U.S. Secretary of State Hillary Clinton says Congo's government must do
more to address the problem of sexual violence in the country's
In a speech to university students in Kinshasa, Secretary Clinton said she would press officials in the Democratic Republic of Congo to stop women from being used as "weapons of war" in the country's east.
She also urged students to speak out against sexual violence and corruption in the country.
On Tuesday, Clinton is to visit Congo's eastern city of Goma, the capital of the volatile North Kivu province, where both rebel groups and the military have committed rapes against women as they fight over the region's vast mineral wealth.
Clinton traveled to Congo from Angola, where she met with President Jose Eduardo dos Santos. She said Mr. dos Santos is committed to holding presidential elections in what she called a "timely manner."
She did not give a specific timetable.
Angola has not held a presidential election in nearly two decades, in part because of a 27-year civil war that ended in 2002. Mr. dos Santos has been in power for 30 years. A presidential election is due this year, but officials have said it may be delayed until 2010 so it can be held under the new constitution.
The secretary of state is in the middle of a seven-nation Africa tour designed to promote democracy and development, and strengthen U.S. ties to the continent.
In addition to Congo and Angola, the secretary of state has traveled to Kenya and South Africa.
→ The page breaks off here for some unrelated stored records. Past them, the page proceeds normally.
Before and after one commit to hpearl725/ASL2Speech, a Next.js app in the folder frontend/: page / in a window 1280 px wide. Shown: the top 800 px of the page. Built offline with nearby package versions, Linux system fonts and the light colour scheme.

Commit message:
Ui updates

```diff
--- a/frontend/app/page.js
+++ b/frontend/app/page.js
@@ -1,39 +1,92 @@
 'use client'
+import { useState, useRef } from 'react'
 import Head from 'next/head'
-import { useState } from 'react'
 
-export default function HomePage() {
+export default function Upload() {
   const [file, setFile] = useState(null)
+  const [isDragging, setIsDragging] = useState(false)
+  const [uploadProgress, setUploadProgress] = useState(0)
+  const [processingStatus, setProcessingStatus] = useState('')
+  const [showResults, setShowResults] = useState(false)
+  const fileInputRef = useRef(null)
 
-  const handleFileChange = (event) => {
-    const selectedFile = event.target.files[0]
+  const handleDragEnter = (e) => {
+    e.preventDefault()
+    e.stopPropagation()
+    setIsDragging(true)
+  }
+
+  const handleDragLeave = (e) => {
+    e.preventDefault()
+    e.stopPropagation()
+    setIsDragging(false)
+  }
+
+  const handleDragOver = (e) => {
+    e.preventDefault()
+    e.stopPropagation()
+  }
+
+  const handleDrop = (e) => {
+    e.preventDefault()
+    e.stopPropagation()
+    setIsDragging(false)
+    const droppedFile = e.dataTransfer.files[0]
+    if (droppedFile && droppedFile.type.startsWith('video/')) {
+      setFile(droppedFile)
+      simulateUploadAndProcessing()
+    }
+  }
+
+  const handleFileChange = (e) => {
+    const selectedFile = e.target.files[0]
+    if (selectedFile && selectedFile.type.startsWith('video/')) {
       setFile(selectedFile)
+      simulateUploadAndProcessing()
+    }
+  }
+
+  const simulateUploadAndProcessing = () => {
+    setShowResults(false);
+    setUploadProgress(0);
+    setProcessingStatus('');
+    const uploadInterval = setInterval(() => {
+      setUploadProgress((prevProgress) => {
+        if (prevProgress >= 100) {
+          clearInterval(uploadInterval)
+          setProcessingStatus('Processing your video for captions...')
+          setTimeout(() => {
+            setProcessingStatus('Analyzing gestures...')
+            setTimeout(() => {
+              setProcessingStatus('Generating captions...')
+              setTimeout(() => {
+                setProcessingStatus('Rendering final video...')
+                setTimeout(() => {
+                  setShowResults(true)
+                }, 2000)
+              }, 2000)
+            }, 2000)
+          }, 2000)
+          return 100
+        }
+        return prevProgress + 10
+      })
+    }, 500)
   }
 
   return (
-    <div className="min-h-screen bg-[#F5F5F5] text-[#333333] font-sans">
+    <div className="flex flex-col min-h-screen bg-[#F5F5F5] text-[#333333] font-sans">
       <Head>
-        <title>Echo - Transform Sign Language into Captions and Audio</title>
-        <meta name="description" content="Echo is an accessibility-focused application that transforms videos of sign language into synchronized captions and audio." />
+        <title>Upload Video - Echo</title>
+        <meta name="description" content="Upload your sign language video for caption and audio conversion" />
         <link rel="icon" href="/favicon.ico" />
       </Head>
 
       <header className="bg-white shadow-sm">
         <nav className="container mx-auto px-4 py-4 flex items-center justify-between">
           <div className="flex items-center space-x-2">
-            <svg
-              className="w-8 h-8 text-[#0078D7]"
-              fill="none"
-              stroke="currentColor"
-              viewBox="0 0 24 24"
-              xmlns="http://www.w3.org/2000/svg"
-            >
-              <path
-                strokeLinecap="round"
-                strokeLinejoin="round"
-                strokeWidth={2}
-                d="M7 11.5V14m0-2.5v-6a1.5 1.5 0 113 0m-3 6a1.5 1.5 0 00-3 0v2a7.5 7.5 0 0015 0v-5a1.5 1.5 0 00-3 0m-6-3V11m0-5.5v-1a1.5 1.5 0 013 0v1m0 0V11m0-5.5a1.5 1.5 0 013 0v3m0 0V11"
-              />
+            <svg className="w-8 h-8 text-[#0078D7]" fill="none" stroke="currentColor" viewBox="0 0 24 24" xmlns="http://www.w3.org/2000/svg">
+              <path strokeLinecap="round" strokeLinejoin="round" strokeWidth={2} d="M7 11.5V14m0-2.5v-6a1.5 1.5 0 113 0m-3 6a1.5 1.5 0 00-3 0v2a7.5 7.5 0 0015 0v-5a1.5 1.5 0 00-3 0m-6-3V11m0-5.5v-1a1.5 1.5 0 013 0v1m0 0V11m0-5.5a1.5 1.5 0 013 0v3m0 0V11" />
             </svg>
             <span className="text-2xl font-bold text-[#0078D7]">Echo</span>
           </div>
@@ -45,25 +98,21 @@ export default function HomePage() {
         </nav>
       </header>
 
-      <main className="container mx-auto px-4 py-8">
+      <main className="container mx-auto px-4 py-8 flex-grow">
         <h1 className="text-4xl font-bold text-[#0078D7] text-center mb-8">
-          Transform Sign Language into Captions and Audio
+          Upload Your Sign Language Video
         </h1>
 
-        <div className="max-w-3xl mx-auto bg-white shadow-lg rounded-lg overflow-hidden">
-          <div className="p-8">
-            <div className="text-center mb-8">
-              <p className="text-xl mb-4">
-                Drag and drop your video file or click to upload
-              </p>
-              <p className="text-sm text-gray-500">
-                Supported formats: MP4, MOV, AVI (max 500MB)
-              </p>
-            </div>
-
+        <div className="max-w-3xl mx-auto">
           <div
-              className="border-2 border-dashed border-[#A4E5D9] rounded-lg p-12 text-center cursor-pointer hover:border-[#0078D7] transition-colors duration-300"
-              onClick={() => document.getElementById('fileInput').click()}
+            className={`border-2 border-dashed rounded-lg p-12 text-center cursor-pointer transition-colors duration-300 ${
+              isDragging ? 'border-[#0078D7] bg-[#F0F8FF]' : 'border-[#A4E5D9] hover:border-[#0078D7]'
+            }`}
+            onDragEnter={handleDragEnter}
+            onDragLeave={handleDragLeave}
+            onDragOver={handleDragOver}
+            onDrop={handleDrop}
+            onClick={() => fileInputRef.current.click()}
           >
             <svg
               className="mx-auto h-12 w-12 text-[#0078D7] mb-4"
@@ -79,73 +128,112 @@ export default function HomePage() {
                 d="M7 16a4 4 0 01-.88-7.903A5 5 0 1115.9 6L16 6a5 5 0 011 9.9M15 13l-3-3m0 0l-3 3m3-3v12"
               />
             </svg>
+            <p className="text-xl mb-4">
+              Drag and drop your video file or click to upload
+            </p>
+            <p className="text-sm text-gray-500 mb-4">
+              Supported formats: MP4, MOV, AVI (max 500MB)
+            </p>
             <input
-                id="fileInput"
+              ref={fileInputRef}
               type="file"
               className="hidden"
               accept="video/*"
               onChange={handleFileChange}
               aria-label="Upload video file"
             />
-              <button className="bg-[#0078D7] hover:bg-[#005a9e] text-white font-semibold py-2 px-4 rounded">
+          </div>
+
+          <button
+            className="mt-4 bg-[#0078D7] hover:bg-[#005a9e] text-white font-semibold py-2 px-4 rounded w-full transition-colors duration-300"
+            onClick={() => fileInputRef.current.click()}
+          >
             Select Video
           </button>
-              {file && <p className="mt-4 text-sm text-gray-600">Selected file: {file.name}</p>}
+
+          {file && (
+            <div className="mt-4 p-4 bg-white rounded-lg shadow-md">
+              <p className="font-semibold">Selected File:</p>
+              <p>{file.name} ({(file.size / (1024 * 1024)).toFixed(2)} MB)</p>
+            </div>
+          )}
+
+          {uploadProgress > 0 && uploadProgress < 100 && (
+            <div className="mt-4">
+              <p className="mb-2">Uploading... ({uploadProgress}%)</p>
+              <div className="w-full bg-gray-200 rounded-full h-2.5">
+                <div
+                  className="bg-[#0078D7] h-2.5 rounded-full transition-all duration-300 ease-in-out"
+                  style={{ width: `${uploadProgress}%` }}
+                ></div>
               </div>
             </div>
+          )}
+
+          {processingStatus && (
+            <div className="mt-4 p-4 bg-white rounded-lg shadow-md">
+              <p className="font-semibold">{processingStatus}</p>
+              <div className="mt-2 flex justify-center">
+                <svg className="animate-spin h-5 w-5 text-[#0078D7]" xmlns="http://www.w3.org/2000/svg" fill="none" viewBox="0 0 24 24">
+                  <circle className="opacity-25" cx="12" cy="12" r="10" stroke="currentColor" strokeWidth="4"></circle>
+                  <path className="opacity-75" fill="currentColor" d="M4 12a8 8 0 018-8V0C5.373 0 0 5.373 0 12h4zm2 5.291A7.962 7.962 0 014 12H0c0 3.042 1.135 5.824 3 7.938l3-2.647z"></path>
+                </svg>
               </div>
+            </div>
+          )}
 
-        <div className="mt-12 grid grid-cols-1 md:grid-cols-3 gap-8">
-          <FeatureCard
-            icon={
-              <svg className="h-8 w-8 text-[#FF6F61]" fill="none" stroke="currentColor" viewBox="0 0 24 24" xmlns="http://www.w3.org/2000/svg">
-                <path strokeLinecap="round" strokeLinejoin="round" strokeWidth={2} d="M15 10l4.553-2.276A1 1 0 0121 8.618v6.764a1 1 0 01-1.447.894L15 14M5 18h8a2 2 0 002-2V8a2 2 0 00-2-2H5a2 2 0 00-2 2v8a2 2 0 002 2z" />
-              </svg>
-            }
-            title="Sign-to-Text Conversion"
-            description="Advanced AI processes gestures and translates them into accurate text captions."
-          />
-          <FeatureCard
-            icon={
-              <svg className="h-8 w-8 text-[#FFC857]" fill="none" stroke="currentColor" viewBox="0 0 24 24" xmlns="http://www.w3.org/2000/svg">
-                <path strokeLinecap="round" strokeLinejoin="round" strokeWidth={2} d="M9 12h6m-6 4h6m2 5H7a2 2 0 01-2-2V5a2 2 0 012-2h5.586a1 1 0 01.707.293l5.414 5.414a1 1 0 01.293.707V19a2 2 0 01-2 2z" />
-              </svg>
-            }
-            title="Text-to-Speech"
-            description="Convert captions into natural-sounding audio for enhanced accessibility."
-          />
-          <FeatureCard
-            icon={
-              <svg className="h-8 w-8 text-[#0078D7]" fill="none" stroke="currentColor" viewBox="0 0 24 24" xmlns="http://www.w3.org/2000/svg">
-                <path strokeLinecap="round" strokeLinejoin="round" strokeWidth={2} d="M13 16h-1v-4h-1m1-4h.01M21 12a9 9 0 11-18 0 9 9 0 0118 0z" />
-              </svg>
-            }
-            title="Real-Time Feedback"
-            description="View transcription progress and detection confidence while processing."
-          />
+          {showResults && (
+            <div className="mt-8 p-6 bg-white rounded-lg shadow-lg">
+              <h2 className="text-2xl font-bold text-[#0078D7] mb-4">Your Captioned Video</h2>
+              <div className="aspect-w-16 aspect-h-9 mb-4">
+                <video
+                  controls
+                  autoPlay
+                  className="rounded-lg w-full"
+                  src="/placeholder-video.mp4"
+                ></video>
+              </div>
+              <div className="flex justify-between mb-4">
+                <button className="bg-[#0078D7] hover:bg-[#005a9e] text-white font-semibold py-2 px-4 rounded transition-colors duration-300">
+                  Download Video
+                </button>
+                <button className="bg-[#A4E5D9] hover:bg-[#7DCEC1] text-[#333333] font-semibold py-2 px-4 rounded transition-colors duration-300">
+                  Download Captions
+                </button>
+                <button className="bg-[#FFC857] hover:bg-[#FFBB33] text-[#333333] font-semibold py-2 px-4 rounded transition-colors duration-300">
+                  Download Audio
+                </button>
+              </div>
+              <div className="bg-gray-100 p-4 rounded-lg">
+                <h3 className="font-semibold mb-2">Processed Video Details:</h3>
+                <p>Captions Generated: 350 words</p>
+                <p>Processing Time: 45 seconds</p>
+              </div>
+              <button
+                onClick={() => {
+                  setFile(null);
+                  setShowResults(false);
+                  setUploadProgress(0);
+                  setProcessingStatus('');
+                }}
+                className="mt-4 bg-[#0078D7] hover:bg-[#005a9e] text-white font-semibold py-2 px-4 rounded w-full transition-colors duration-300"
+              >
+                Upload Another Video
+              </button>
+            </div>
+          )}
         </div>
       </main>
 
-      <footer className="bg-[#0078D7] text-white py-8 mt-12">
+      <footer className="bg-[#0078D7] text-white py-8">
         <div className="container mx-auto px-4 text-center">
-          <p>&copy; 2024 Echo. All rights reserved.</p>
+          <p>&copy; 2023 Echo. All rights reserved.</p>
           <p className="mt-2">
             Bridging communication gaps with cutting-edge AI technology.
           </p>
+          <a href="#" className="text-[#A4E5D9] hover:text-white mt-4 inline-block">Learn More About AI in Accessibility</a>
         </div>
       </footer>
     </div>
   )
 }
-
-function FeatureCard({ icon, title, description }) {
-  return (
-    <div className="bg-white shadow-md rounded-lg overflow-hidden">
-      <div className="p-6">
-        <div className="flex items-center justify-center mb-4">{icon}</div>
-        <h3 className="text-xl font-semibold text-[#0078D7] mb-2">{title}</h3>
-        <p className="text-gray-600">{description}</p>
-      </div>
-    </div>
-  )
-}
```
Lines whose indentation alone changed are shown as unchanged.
After Congo, she heads to Nigeria on Tuesday, and makes stops in Liberia and Cape Verde before returning to Washington later this week.